• Exercise inputs:

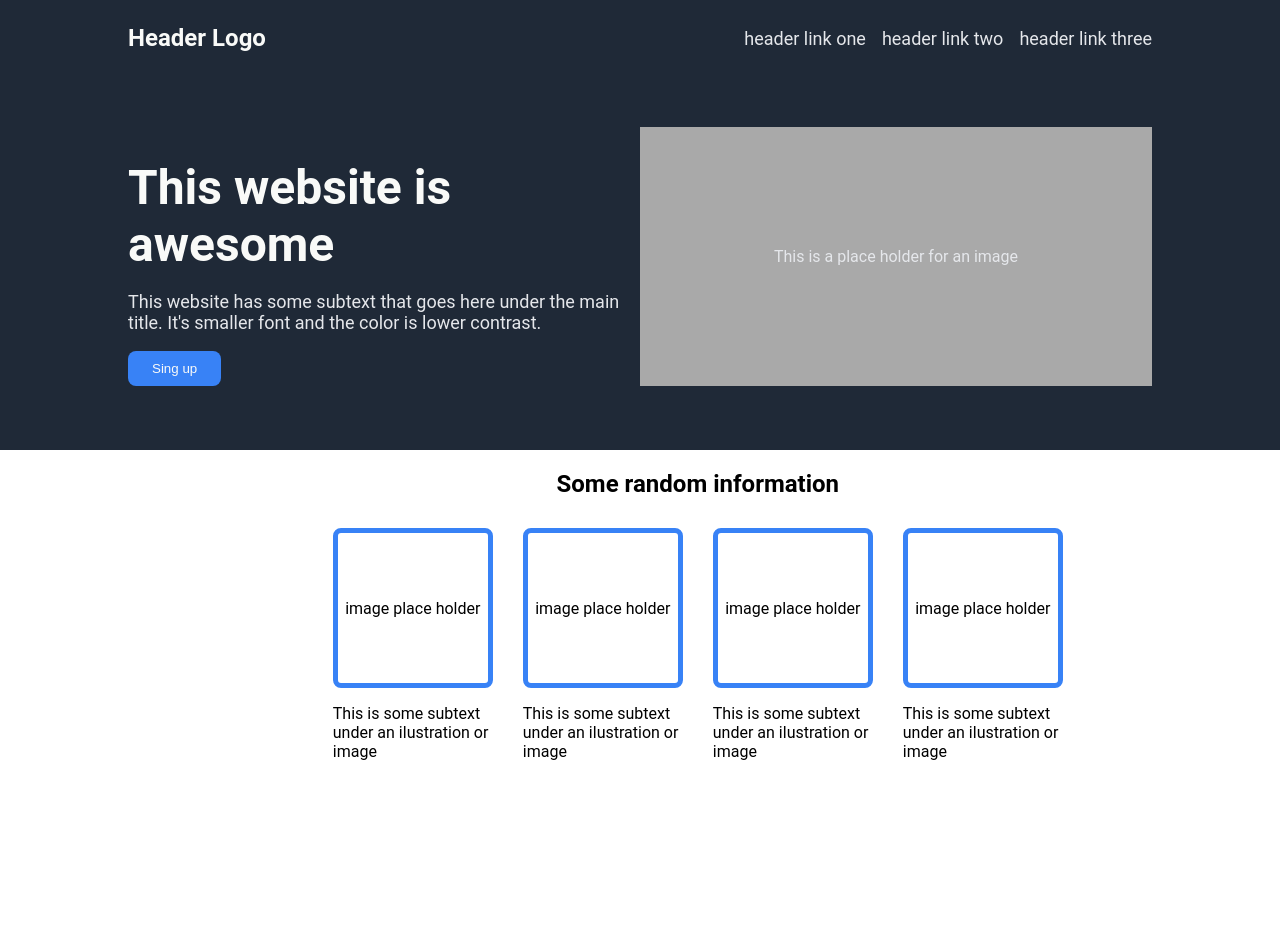
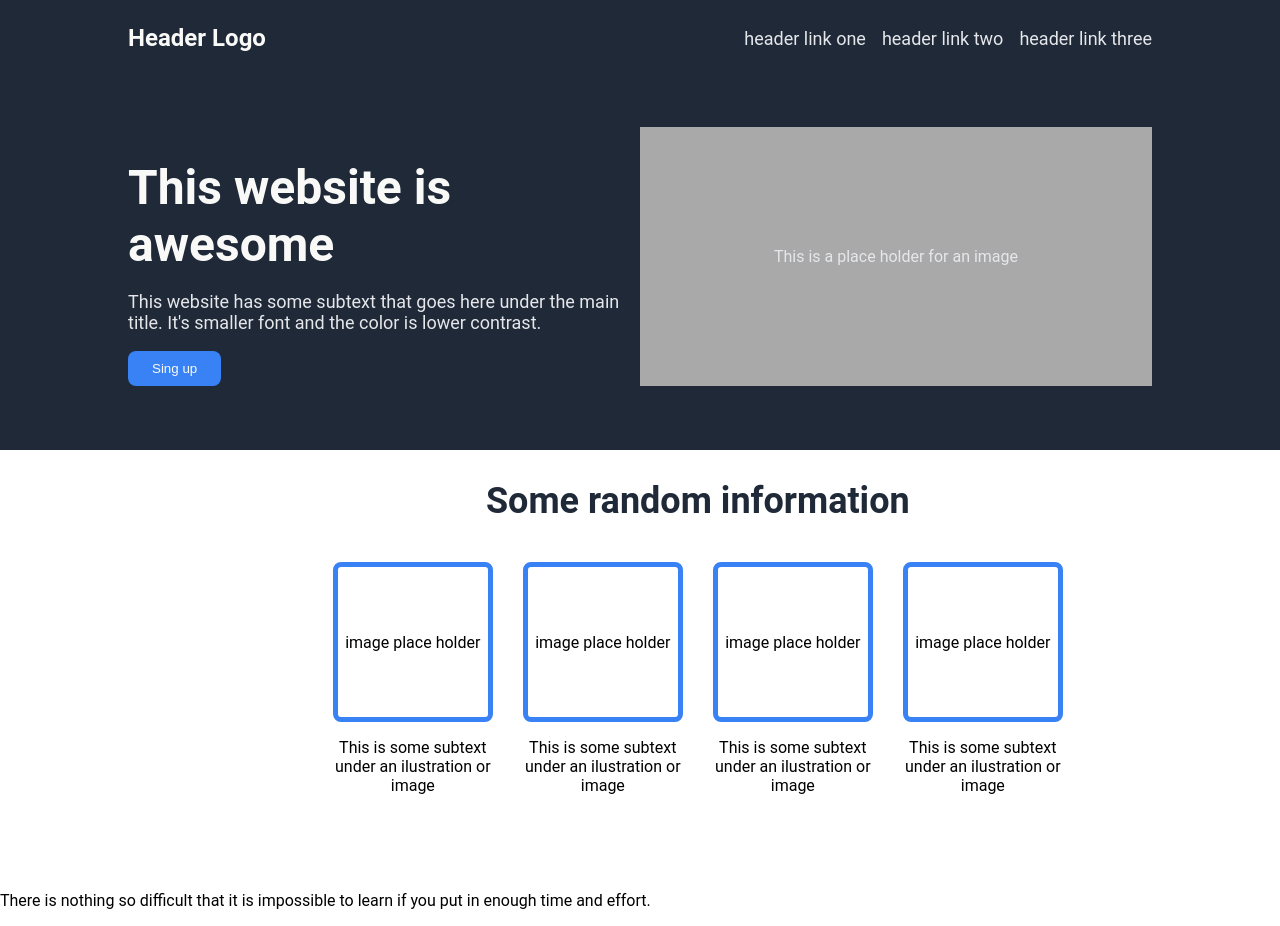
Before and after one commit to CabinetSpyder/odin-landing-page, a plain HTML site: page index.html in a window 1280 px wide. Before the commit the page ends 841 px from the top, so only its background shows below. Drawn offline with Linux system fonts and the light colour scheme.

Commit message:
Minor changes to the random info section

```diff
--- a/index.html
+++ b/index.html
@@ -39,7 +39,7 @@
         <div class="rand-info">
             <h2>Some random information</h2>
             <div class="rand-info-content">
-                <div>
+                <div class="rand-info-unit">
                     <div class="rand-info-img">
                         <p>image place holder</p>
                     </div>
@@ -48,7 +48,7 @@
                     </p>
 
                 </div>
-                <div>
+                <div class="rand-info-unit">
                     <div class="rand-info-img">
                         <p>image place holder</p>
                     </div>
@@ -57,7 +57,7 @@
                     </p>
 
                 </div>
-                <div>
+                <div class="rand-info-unit">
                     <div class="rand-info-img">
                         <p>image place holder</p>
                     </div>
@@ -66,7 +66,7 @@
                     </p>
 
                 </div>
-                <div>
+                <div class="rand-info-unit">
                     <div class="rand-info-img">
                         <p>image place holder</p>
                     </div>
@@ -80,7 +80,10 @@
         </div>
 
         <div class="hero-quote">
-
+            <p>
+                There is nothing so difficult that it is impossible to
+                learn if you put in enough time and effort.
+            </p>
         </div>
 
         <div class="footter">
--- a/style.css
+++ b/style.css
@@ -107,6 +107,10 @@ div.header-content button{
 
 div.rand-info h2 {
     padding-bottom: 1%;
+    font-size: 36px;
+    font-weight: extra-bold;
+    color: #1F2937;
+
 }
 
 .rand-info-content{
@@ -117,6 +121,14 @@ div.rand-info h2 {
     padding: 20%;
     padding-top: 0;
     padding-bottom: 0;
+}
+
+.rand-info-unit{
+    display: flex;
+    flex-flow: column wrap;
+    align-items: center;
+    align-content: center;
+    text-align: center;
 }
 
 .rand-info-img{
```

• What you should do: Everything in the listing is to be returned word for word, except the pictures.

• Answer to the exercise:
Before and after one commit to CabinetSpyder/odin-landing-page, a plain HTML site: page index.html in a window 1280 px wide. Before the commit the page ends 841 px from the top, so only its background shows below. Drawn offline with Linux system fonts and the light colour scheme.

Commit message:
Minor changes to the random info section

```diff
--- a/index.html
+++ b/index.html
@@ -39,7 +39,7 @@
         <div class="rand-info">
             <h2>Some random information</h2>
             <div class="rand-info-content">
-                <div>
+                <div class="rand-info-unit">
                     <div class="rand-info-img">
                         <p>image place holder</p>
                     </div>
@@ -48,7 +48,7 @@
                     </p>
 
                 </div>
-                <div>
+                <div class="rand-info-unit">
                     <div class="rand-info-img">
                         <p>image place holder</p>
                     </div>
@@ -57,7 +57,7 @@
                     </p>
 
                 </div>
-                <div>
+                <div class="rand-info-unit">
                     <div class="rand-info-img">
                         <p>image place holder</p>
                     </div>
@@ -66,7 +66,7 @@
                     </p>
 
                 </div>
-                <div>
+                <div class="rand-info-unit">
                     <div class="rand-info-img">
                         <p>image place holder</p>
                     </div>
@@ -80,7 +80,10 @@
         </div>
 
         <div class="hero-quote">
-
+            <p>
+                There is nothing so difficult that it is impossible to
+                learn if you put in enough time and effort.
+            </p>
         </div>
 
         <div class="footter">
--- a/style.css
+++ b/style.css
@@ -107,6 +107,10 @@ div.header-content button{
 
 div.rand-info h2 {
     padding-bottom: 1%;
+    font-size: 36px;
+    font-weight: extra-bold;
+    color: #1F2937;
+
 }
 
 .rand-info-content{
@@ -117,6 +121,14 @@ div.rand-info h2 {
     padding: 20%;
     padding-top: 0;
     padding-bottom: 0;
+}
+
+.rand-info-unit{
+    display: flex;
+    flex-flow: column wrap;
+    align-items: center;
+    align-content: center;
+    text-align: center;
 }
 
 .rand-info-img{
```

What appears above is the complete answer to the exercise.